When a new Yves Saint Laurent perfume came out in 2001, Tom Ford, the creative director of the house at the time, threw a sensational party at the Paris Stock Exchange, where he put a gaggle of practically nude models on display in a giant plexiglass container. The fragrance was called Nu, French for “nude.”
An event like that seems unimaginable today, and not just because unchecked hedonism became taboo after #MeToo. The whole marketing ideal has changed: Most designers and brands aren’t using sex to sell perfume — and people aren’t buying perfume to have sex.
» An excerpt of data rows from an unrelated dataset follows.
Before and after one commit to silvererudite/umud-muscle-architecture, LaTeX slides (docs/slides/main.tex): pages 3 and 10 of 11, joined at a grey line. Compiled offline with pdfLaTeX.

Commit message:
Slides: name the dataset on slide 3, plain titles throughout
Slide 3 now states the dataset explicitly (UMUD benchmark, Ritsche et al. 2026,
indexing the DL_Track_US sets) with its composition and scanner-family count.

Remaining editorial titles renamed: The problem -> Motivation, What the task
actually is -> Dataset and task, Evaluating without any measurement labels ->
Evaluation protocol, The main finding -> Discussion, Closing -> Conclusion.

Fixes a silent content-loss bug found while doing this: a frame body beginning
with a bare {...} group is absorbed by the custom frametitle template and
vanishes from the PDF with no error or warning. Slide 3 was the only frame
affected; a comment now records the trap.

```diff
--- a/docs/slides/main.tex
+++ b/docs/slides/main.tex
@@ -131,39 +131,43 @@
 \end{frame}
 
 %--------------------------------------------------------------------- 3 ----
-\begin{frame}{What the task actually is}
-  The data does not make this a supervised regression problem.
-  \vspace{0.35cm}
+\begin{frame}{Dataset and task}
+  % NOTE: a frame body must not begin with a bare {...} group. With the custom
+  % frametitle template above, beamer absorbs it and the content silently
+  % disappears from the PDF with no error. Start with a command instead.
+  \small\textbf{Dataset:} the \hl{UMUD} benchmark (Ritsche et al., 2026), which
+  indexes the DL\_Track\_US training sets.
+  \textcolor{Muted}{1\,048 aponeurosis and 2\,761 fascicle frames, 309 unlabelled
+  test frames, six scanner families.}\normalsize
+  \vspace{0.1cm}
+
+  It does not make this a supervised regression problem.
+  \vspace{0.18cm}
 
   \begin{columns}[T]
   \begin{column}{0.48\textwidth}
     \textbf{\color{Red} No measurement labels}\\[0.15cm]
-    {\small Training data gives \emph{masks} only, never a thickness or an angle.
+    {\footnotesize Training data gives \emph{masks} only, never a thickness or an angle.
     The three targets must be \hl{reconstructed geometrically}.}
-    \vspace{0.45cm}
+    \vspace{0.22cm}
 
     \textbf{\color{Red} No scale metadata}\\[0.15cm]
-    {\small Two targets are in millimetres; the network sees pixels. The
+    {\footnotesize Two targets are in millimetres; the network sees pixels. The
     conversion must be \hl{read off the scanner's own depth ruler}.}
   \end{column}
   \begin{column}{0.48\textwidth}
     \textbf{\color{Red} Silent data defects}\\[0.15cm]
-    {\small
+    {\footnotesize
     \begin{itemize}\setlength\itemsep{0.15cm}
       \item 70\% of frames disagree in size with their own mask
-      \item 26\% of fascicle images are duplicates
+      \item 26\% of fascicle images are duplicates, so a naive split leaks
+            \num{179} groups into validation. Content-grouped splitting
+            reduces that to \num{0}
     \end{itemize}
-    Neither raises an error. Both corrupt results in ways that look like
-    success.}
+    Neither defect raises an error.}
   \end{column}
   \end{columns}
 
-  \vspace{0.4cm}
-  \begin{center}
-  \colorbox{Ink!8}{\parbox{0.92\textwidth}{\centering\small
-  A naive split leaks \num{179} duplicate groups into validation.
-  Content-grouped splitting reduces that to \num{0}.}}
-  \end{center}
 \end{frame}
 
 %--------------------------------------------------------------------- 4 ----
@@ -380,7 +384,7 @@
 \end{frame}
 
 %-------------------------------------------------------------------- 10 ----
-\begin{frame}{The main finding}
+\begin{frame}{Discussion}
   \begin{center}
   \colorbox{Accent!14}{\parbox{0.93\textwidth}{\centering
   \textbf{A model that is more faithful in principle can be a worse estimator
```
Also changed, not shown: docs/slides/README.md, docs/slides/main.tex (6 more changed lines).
— Read more in When Did Perfume Stop Being About Sex? at The New York Times.